◆ **ASSIGNMENT**: Give all of the data again exactly as written, omitting every image.

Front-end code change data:
============================================================

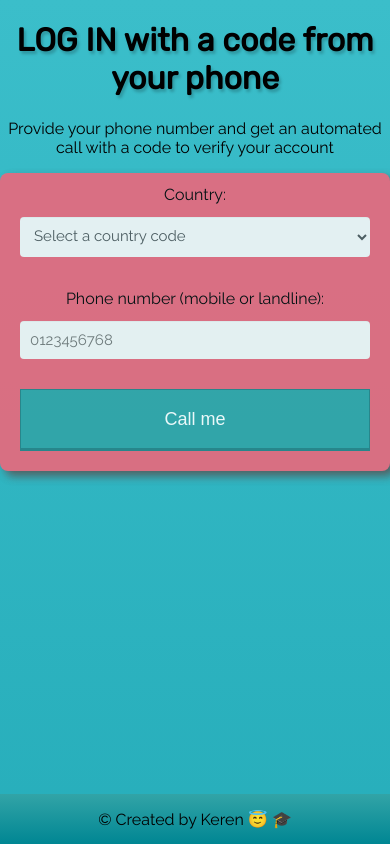
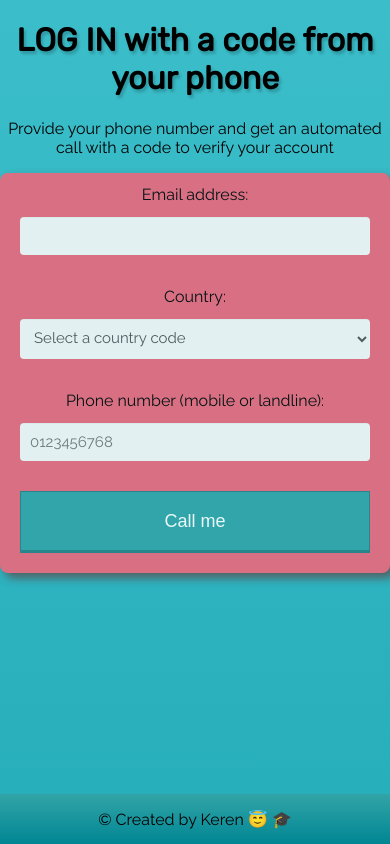
Before and after one commit to kerenKi/chat-app--client, a React (Create React App) app: page /verifyPhone in a window 390 px wide. Built offline with nearby package versions, Linux system fonts and the light colour scheme; a web font is replaced by a local one; what socketset would draw is missing.

Commit message:
Conditional rendering phone verification

```diff
--- a/src/actions/sendNumber.js
+++ b/src/actions/sendNumber.js
@@ -2,9 +2,9 @@ import request from 'superagent'
 
 export const VERIFY_NUMBER = 'VERIFY_NUMBER';
 
-export const verifyNumber = (full_number) => ({
+export const verifyNumber = (userId) => ({
   type: VERIFY_NUMBER,
-  payload: full_number
+  payload: userId
 })
 
 export const sendNumber = (full_number) => (dispatch) => {
@@ -12,12 +12,12 @@ export const sendNumber = (full_number) => (dispatch) => {
   return request
   .post('http://localhost:4000/verify')
   .send({
+    email: full_number.email,
     country_code: full_number.country_code,
     phone_number: full_number.phone_number
   })
   .then(response => {
-    console.log('response:', response)
-    // dispatch(verifyNumber(response.body))
+    dispatch(verifyNumber(response.body.userId))
   })
   .catch(error => {
     console.log(error)
--- a/src/components/VerifyPhoneNumber/VerifyPhoneForm.js
+++ b/src/components/VerifyPhoneNumber/VerifyPhoneForm.js
@@ -4,9 +4,13 @@ function VerifyPhoneForm(props) {
 
     return (<div>
         <h1>LOG IN with a code from your phone</h1>
+        {!props.userId && <div>
           <p>Provide your phone number and get an automated call with a code to verify your account</p>
           <form onSubmit={props.onSubmit} className="loginForm">
-        <div>
+
+          <label>Email address: </label>
+          <input type="email" name="email" required value={props.values.email} onChange={props.onChange}></input>
+
           <label>Country:</label>
           <br />
           <select name="country_code" value={props.values.country_code} onChange={props.onChange}>
@@ -38,16 +42,27 @@ function VerifyPhoneForm(props) {
               <option value="379">Vatican City (+379)</option>
               <option value="84">Vietnam (+84)</option>
           </select>
+          <label>Phone number (mobile or landline):</label>
+          <br />
+          <input type="tel" name="phone_number" required placeholder="0123456768" value={props.values.phone_number} onChange={props.onChange}/>
+          <input type="submit" value="Call me" />
+        </form>
+      </div> }
+
+      {props.userId && <div>
+        <p>Please pick up the automated call, listen to the verification code and enter it in the form below.</p>
+        <form onSubmit={props.onSubmitCode} className="loginForm">
+            <div>
+                <label>Code:</label>
+                <br />
+                <input type="text" name="token" placeholder="123456" />
             </div>
             <div>
-        <label>Phone number (mobile or landline):</label>
-        <br />
-        <input type="tel" name="phone_number" placeholder="0123456768" value={props.values.phone_number} onChange={props.onChange}/>
-    </div>
-    <div>
-        <input type="submit" value="Call me" />
+                <input type="hidden" name="id" value="{{id}}" />
+                <input type="submit" value="Confirm" />
             </div>
         </form>
+      </div>}
     </div> )
     }
 
--- a/src/components/VerifyPhoneNumber/index.js
+++ b/src/components/VerifyPhoneNumber/index.js
@@ -7,8 +7,9 @@ import { sendNumber } from '../../actions/sendNumber'
 
 class VerifyPhoneNumber extends Component {
   state = {
+    email:'',
     country_code: '',
-    phone_number: '',
+    phone_number: ''
   }
 
   onChange  = (event) => {
@@ -21,18 +22,29 @@ class VerifyPhoneNumber extends Component {
     event.preventDefault()
     this.props.sendNumber(this.state)
     this.setState({
+      email:'',
       country_code: '',
       phone_number: '',
     })
+  }
+
+  onSubmitCode = (event) => {
+    event.preventDefault()
 
   }
     render() {
         return (
             <div>
-                <VerifyPhoneForm onChange={this.onChange} onSubmit={this.onSubmit} values={this.state}/>
+                <VerifyPhoneForm onChange={this.onChange} onSubmit={this.onSubmit} values={this.state} userId={this.props.userId}/>
             </div>
         );
     }
 }
 
-export default connect(null,{ sendNumber })(VerifyPhoneNumber);
+const mapStateToProps = state => {
+  return {
+    userId: state.userId
+  }
+}
+
+export default connect(mapStateToProps,{ sendNumber })(VerifyPhoneNumber);
--- a/src/reducers/index.js
+++ b/src/reducers/index.js
@@ -1,8 +1,10 @@
 import { combineReducers } from 'redux'
 import currentUser from './currentUser'
 import messages from './messages'
+import userId from './verifyPhone'
 
 export default combineReducers ({
     messages,
-    currentUser
+    currentUser,
+    userId
 })
--- /dev/null
+++ b/src/reducers/verifyPhone.js
@@ -0,0 +1,10 @@
+import { VERIFY_NUMBER } from '../actions/sendNumber'
+
+export default function userId (state = '', action) {
+  switch (action.type) {
+    case VERIFY_NUMBER:
+      return action.payload
+    default:
+    return state
+  }
+}
```
Lines whose indentation alone changed are shown as unchanged.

============================================================

◆ **OUTPUT OF THE EXERCISE**:
Before and after one commit to kerenKi/chat-app--client, a React (Create React App) app: page /verifyPhone in a window 390 px wide. Built offline with nearby package versions, Linux system fonts and the light colour scheme; a web font is replaced by a local one; what socketset would draw is missing.

Commit message:
Conditional rendering phone verification

```diff
--- a/src/actions/sendNumber.js
+++ b/src/actions/sendNumber.js
@@ -2,9 +2,9 @@ import request from 'superagent'
 
 export const VERIFY_NUMBER = 'VERIFY_NUMBER';
 
-export const verifyNumber = (full_number) => ({
+export const verifyNumber = (userId) => ({
   type: VERIFY_NUMBER,
-  payload: full_number
+  payload: userId
 })
 
 export const sendNumber = (full_number) => (dispatch) => {
@@ -12,12 +12,12 @@ export const sendNumber = (full_number) => (dispatch) => {
   return request
   .post('http://localhost:4000/verify')
   .send({
+    email: full_number.email,
     country_code: full_number.country_code,
     phone_number: full_number.phone_number
   })
   .then(response => {
-    console.log('response:', response)
-    // dispatch(verifyNumber(response.body))
+    dispatch(verifyNumber(response.body.userId))
   })
   .catch(error => {
     console.log(error)
--- a/src/components/VerifyPhoneNumber/VerifyPhoneForm.js
+++ b/src/components/VerifyPhoneNumber/VerifyPhoneForm.js
@@ -4,9 +4,13 @@ function VerifyPhoneForm(props) {
 
     return (<div>
         <h1>LOG IN with a code from your phone</h1>
+        {!props.userId && <div>
           <p>Provide your phone number and get an automated call with a code to verify your account</p>
           <form onSubmit={props.onSubmit} className="loginForm">
-        <div>
+
+          <label>Email address: </label>
+          <input type="email" name="email" required value={props.values.email} onChange={props.onChange}></input>
+
           <label>Country:</label>
           <br />
           <select name="country_code" value={props.values.country_code} onChange={props.onChange}>
@@ -38,16 +42,27 @@ function VerifyPhoneForm(props) {
               <option value="379">Vatican City (+379)</option>
               <option value="84">Vietnam (+84)</option>
           </select>
+          <label>Phone number (mobile or landline):</label>
+          <br />
+          <input type="tel" name="phone_number" required placeholder="0123456768" value={props.values.phone_number} onChange={props.onChange}/>
+          <input type="submit" value="Call me" />
+        </form>
+      </div> }
+
+      {props.userId && <div>
+        <p>Please pick up the automated call, listen to the verification code and enter it in the form below.</p>
+        <form onSubmit={props.onSubmitCode} className="loginForm">
+            <div>
+                <label>Code:</label>
+                <br />
+                <input type="text" name="token" placeholder="123456" />
             </div>
             <div>
-        <label>Phone number (mobile or landline):</label>
-        <br />
-        <input type="tel" name="phone_number" placeholder="0123456768" value={props.values.phone_number} onChange={props.onChange}/>
-    </div>
-    <div>
-        <input type="submit" value="Call me" />
+                <input type="hidden" name="id" value="{{id}}" />
+                <input type="submit" value="Confirm" />
             </div>
         </form>
+      </div>}
     </div> )
     }
 
--- a/src/components/VerifyPhoneNumber/index.js
+++ b/src/components/VerifyPhoneNumber/index.js
@@ -7,8 +7,9 @@ import { sendNumber } from '../../actions/sendNumber'
 
 class VerifyPhoneNumber extends Component {
   state = {
+    email:'',
     country_code: '',
-    phone_number: '',
+    phone_number: ''
   }
 
   onChange  = (event) => {
@@ -21,18 +22,29 @@ class VerifyPhoneNumber extends Component {
     event.preventDefault()
     this.props.sendNumber(this.state)
     this.setState({
+      email:'',
       country_code: '',
       phone_number: '',
     })
+  }
+
+  onSubmitCode = (event) => {
+    event.preventDefault()
 
   }
     render() {
         return (
             <div>
-                <VerifyPhoneForm onChange={this.onChange} onSubmit={this.onSubmit} values={this.state}/>
+                <VerifyPhoneForm onChange={this.onChange} onSubmit={this.onSubmit} values={this.state} userId={this.props.userId}/>
             </div>
         );
     }
 }
 
-export default connect(null,{ sendNumber })(VerifyPhoneNumber);
+const mapStateToProps = state => {
+  return {
+    userId: state.userId
+  }
+}
+
+export default connect(mapStateToProps,{ sendNumber })(VerifyPhoneNumber);
--- a/src/reducers/index.js
+++ b/src/reducers/index.js
@@ -1,8 +1,10 @@
 import { combineReducers } from 'redux'
 import currentUser from './currentUser'
 import messages from './messages'
+import userId from './verifyPhone'
 
 export default combineReducers ({
     messages,
-    currentUser
+    currentUser,
+    userId
 })
--- /dev/null
+++ b/src/reducers/verifyPhone.js
@@ -0,0 +1,10 @@
+import { VERIFY_NUMBER } from '../actions/sendNumber'
+
+export default function userId (state = '', action) {
+  switch (action.type) {
+    case VERIFY_NUMBER:
+      return action.payload
+    default:
+    return state
+  }
+}
```
Lines whose indentation alone changed are shown as unchanged.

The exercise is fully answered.